#### EXERCISE
Please retype the entries below exactly as they are written.

#### DATA
********************

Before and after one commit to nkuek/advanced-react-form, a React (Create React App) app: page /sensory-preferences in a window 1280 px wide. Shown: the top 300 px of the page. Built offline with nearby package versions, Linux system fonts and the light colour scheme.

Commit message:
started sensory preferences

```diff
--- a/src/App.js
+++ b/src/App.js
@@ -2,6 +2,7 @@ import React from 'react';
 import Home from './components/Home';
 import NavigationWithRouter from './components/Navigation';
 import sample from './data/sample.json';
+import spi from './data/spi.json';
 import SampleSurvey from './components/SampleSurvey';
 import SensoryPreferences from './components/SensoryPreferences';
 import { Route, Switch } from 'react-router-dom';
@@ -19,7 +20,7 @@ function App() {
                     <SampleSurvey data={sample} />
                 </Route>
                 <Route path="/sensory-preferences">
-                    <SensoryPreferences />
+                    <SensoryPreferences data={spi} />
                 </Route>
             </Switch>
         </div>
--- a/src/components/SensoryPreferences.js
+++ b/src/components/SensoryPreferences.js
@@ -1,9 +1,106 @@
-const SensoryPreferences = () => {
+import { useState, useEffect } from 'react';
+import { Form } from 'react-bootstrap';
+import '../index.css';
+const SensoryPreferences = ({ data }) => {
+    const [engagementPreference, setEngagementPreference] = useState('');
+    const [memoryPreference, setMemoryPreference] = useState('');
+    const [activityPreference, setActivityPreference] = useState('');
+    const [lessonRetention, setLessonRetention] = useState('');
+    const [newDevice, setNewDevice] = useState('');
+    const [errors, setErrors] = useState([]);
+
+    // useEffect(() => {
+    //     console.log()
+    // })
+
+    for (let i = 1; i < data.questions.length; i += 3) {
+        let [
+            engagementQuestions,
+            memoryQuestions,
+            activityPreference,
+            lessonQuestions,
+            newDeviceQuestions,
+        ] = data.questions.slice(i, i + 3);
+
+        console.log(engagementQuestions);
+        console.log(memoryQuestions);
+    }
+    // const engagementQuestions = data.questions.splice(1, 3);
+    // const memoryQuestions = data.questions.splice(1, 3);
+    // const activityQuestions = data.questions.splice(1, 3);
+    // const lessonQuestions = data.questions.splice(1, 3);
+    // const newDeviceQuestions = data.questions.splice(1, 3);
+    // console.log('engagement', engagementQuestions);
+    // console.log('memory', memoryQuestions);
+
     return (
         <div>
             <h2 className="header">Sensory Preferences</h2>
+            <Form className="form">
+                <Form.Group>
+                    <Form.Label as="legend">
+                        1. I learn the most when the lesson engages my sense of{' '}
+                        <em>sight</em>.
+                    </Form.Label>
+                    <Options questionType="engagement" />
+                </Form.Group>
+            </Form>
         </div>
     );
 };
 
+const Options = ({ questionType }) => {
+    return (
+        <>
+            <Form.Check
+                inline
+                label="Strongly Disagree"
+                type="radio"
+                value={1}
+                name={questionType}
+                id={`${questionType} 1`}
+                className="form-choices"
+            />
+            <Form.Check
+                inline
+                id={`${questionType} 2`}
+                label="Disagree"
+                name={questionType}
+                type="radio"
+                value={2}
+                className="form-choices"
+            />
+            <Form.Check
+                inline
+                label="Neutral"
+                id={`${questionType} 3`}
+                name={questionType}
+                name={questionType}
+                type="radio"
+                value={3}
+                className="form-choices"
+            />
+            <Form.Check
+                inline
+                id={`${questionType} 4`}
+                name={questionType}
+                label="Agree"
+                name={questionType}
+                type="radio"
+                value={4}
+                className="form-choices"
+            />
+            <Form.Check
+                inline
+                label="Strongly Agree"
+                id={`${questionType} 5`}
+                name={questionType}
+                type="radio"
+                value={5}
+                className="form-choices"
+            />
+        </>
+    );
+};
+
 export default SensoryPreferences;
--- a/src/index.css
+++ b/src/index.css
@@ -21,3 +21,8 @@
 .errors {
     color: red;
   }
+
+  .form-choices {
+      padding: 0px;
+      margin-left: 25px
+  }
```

********************

#### YOUR RESPONSE
Before and after one commit to nkuek/advanced-react-form, a React (Create React App) app: page /sensory-preferences in a window 1280 px wide. Shown: the top 300 px of the page. Built offline with nearby package versions, Linux system fonts and the light colour scheme.

Commit message:
started sensory preferences

```diff
--- a/src/App.js
+++ b/src/App.js
@@ -2,6 +2,7 @@ import React from 'react';
 import Home from './components/Home';
 import NavigationWithRouter from './components/Navigation';
 import sample from './data/sample.json';
+import spi from './data/spi.json';
 import SampleSurvey from './components/SampleSurvey';
 import SensoryPreferences from './components/SensoryPreferences';
 import { Route, Switch } from 'react-router-dom';
@@ -19,7 +20,7 @@ function App() {
                     <SampleSurvey data={sample} />
                 </Route>
                 <Route path="/sensory-preferences">
-                    <SensoryPreferences />
+                    <SensoryPreferences data={spi} />
                 </Route>
             </Switch>
         </div>
--- a/src/components/SensoryPreferences.js
+++ b/src/components/SensoryPreferences.js
@@ -1,9 +1,106 @@
-const SensoryPreferences = () => {
+import { useState, useEffect } from 'react';
+import { Form } from 'react-bootstrap';
+import '../index.css';
+const SensoryPreferences = ({ data }) => {
+    const [engagementPreference, setEngagementPreference] = useState('');
+    const [memoryPreference, setMemoryPreference] = useState('');
+    const [activityPreference, setActivityPreference] = useState('');
+    const [lessonRetention, setLessonRetention] = useState('');
+    const [newDevice, setNewDevice] = useState('');
+    const [errors, setErrors] = useState([]);
+
+    // useEffect(() => {
+    //     console.log()
+    // })
+
+    for (let i = 1; i < data.questions.length; i += 3) {
+        let [
+            engagementQuestions,
+            memoryQuestions,
+            activityPreference,
+            lessonQuestions,
+            newDeviceQuestions,
+        ] = data.questions.slice(i, i + 3);
+
+        console.log(engagementQuestions);
+        console.log(memoryQuestions);
+    }
+    // const engagementQuestions = data.questions.splice(1, 3);
+    // const memoryQuestions = data.questions.splice(1, 3);
+    // const activityQuestions = data.questions.splice(1, 3);
+    // const lessonQuestions = data.questions.splice(1, 3);
+    // const newDeviceQuestions = data.questions.splice(1, 3);
+    // console.log('engagement', engagementQuestions);
+    // console.log('memory', memoryQuestions);
+
     return (
         <div>
             <h2 className="header">Sensory Preferences</h2>
+            <Form className="form">
+                <Form.Group>
+                    <Form.Label as="legend">
+                        1. I learn the most when the lesson engages my sense of{' '}
+                        <em>sight</em>.
+                    </Form.Label>
+                    <Options questionType="engagement" />
+                </Form.Group>
+            </Form>
         </div>
     );
 };
 
+const Options = ({ questionType }) => {
+    return (
+        <>
+            <Form.Check
+                inline
+                label="Strongly Disagree"
+                type="radio"
+                value={1}
+                name={questionType}
+                id={`${questionType} 1`}
+                className="form-choices"
+            />
+            <Form.Check
+                inline
+                id={`${questionType} 2`}
+                label="Disagree"
+                name={questionType}
+                type="radio"
+                value={2}
+                className="form-choices"
+            />
+            <Form.Check
+                inline
+                label="Neutral"
+                id={`${questionType} 3`}
+                name={questionType}
+                name={questionType}
+                type="radio"
+                value={3}
+                className="form-choices"
+            />
+            <Form.Check
+                inline
+                id={`${questionType} 4`}
+                name={questionType}
+                label="Agree"
+                name={questionType}
+                type="radio"
+                value={4}
+                className="form-choices"
+            />
+            <Form.Check
+                inline
+                label="Strongly Agree"
+                id={`${questionType} 5`}
+                name={questionType}
+                type="radio"
+                value={5}
+                className="form-choices"
+            />
+        </>
+    );
+};
+
 export default SensoryPreferences;
--- a/src/index.css
+++ b/src/index.css
@@ -21,3 +21,8 @@
 .errors {
     color: red;
   }
+
+  .form-choices {
+      padding: 0px;
+      margin-left: 25px
+  }
```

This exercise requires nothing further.